For this listing, report how many lines contain the string "that", using only a number.

* _Task data_:
Segment Open

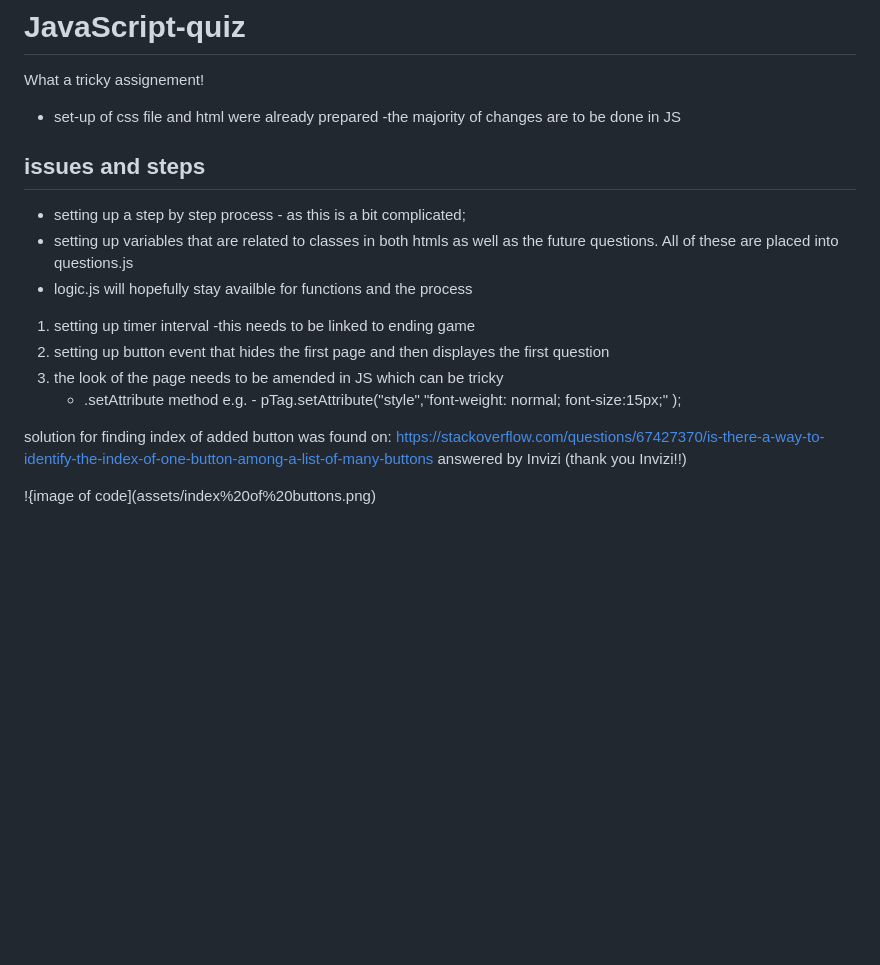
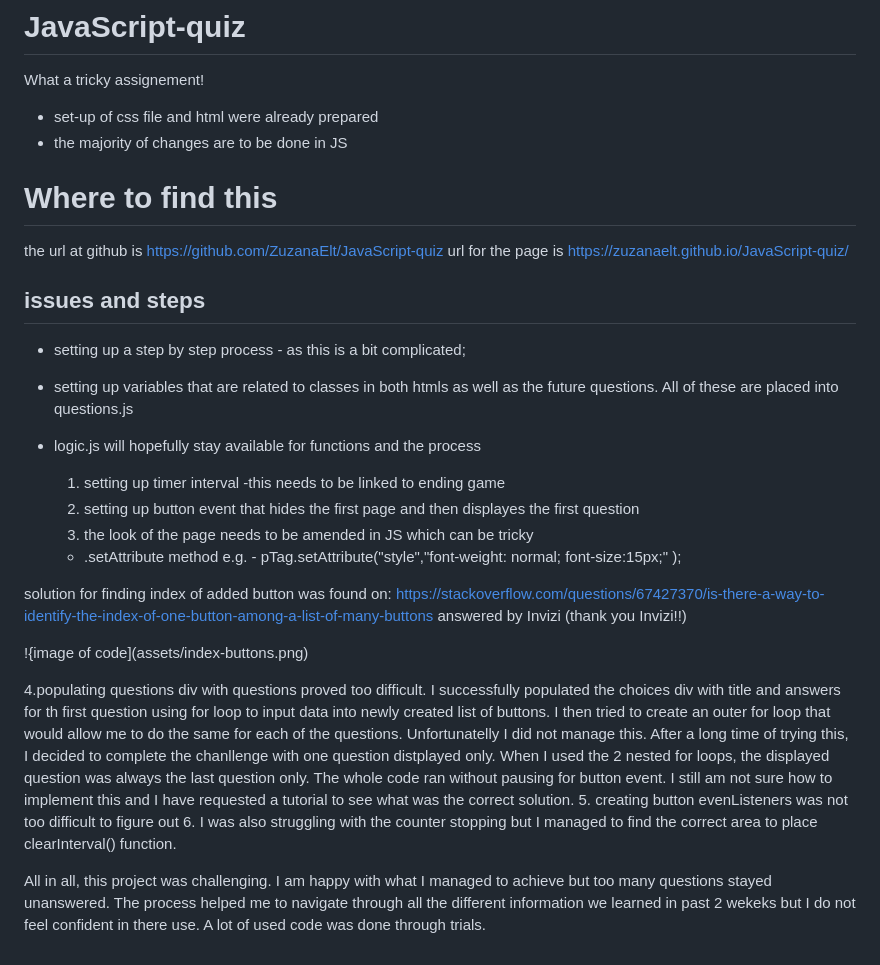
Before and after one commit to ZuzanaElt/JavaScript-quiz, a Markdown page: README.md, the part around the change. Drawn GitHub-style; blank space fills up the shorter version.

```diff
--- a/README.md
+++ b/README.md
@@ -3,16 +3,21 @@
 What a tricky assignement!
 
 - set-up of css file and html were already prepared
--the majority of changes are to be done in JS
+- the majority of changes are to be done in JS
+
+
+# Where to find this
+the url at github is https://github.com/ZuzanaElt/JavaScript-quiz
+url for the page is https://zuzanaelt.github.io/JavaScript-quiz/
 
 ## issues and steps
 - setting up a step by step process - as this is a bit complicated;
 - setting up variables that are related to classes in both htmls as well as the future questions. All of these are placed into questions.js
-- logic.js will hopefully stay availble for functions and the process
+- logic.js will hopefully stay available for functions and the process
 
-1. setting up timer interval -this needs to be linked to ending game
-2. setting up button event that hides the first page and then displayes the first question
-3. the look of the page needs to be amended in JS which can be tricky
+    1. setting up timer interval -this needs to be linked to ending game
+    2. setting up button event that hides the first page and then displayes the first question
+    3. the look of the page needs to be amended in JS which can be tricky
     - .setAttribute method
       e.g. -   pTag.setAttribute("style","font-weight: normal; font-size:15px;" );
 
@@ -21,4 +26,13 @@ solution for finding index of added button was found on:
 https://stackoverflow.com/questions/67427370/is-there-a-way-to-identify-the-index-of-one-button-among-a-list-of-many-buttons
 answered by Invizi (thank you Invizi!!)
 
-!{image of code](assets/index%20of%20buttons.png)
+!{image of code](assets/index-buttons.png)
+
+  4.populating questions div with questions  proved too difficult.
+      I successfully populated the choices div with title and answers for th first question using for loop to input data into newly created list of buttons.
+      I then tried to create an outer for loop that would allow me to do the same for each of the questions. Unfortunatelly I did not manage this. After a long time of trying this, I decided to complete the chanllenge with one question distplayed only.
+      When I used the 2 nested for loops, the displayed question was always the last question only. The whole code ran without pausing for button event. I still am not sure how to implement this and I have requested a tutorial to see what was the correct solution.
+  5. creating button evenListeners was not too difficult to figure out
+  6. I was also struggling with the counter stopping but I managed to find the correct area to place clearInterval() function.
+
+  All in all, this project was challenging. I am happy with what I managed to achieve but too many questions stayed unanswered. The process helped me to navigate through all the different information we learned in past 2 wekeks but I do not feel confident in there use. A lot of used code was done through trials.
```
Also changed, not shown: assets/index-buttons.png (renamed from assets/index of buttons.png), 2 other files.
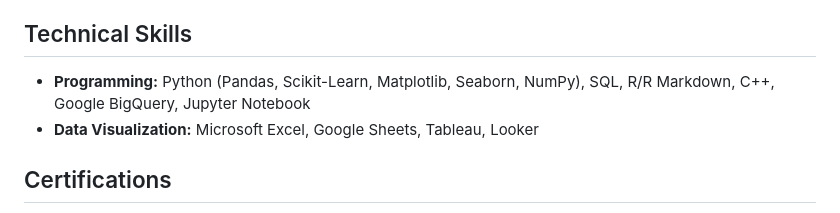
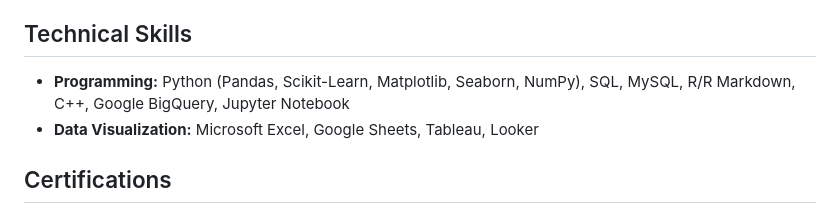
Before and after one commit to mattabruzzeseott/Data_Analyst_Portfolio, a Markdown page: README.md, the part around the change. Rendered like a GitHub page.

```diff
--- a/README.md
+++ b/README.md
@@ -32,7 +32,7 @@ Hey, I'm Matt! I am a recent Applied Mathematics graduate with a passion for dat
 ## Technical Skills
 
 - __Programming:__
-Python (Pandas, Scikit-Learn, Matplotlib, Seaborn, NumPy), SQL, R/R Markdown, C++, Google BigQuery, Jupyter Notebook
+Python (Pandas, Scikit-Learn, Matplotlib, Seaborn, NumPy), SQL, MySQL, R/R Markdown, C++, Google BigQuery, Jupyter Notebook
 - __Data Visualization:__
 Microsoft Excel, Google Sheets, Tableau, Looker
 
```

Segment Closed
Segment Open

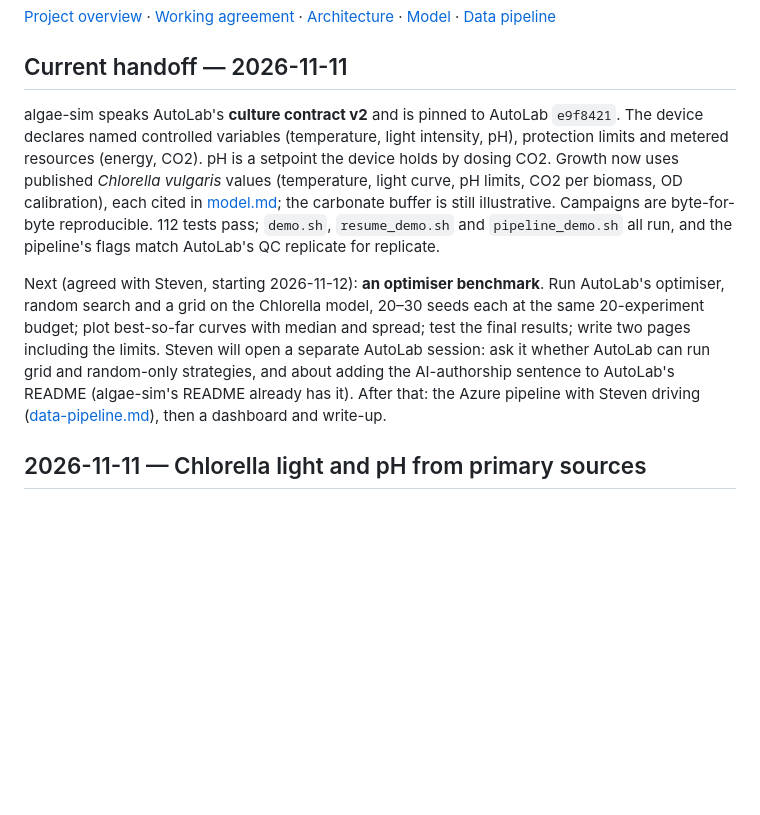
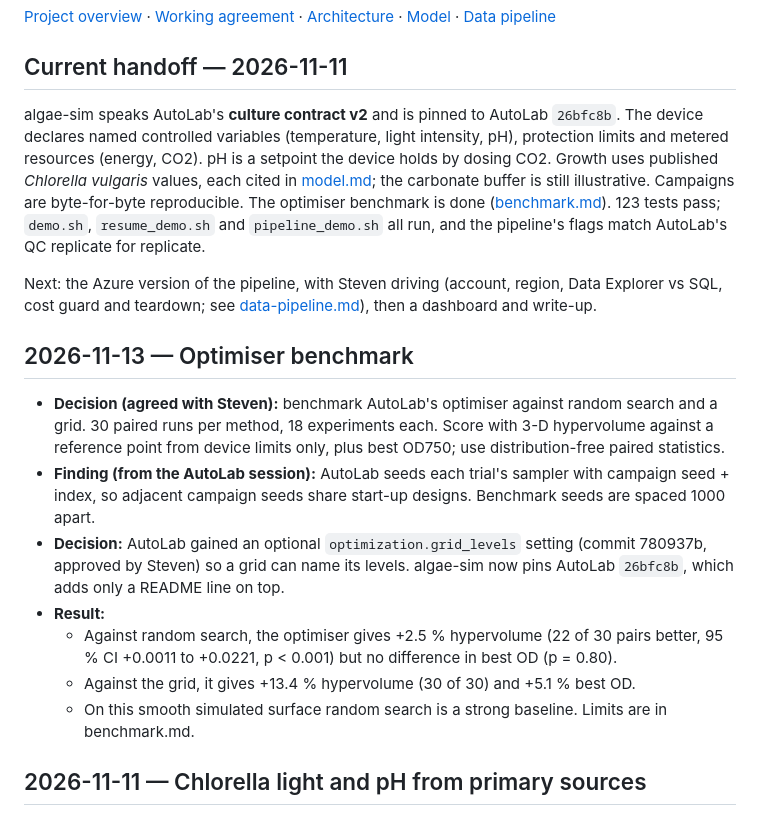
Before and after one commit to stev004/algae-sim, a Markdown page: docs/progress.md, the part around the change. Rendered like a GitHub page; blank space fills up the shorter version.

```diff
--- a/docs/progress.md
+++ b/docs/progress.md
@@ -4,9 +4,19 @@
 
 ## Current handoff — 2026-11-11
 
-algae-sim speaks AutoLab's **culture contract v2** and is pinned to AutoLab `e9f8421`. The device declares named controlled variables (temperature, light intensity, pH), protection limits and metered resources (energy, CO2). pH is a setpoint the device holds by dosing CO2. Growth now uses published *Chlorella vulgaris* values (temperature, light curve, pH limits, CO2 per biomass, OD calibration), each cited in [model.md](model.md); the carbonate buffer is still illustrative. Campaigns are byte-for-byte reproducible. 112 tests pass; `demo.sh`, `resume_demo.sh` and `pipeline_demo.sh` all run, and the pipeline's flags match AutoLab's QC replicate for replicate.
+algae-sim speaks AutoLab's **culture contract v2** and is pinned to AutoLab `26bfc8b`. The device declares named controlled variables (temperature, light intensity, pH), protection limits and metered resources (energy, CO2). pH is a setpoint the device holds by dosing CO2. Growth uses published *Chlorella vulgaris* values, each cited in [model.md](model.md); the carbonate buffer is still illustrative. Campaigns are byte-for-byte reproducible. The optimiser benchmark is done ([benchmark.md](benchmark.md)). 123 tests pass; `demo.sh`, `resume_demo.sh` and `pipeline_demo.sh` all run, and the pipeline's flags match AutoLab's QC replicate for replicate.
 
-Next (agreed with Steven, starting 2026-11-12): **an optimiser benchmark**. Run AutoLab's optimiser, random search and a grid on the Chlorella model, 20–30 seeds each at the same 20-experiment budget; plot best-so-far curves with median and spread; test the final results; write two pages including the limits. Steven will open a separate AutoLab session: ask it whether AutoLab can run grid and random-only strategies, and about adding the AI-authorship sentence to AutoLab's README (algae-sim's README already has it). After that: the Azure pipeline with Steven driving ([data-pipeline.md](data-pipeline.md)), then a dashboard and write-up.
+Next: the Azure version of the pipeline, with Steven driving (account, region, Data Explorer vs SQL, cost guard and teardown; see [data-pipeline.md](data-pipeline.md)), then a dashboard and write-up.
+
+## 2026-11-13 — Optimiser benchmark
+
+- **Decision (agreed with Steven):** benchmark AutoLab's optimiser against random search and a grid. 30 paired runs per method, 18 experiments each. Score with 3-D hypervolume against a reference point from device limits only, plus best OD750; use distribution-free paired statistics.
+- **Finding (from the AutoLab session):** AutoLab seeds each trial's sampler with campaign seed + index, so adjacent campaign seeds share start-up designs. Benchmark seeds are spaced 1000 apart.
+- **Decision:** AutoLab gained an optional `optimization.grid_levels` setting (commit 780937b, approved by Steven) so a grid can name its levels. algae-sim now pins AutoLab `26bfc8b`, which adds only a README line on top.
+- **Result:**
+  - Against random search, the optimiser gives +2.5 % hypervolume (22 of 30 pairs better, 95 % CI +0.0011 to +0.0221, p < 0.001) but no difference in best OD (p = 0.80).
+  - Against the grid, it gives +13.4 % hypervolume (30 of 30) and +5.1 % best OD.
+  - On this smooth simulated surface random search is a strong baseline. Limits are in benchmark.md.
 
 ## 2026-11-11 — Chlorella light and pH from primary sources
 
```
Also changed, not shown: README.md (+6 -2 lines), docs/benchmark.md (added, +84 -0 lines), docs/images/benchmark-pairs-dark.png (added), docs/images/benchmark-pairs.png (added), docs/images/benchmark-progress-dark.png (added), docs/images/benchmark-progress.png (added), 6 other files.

Segment Closed

* _Output of the task_: 5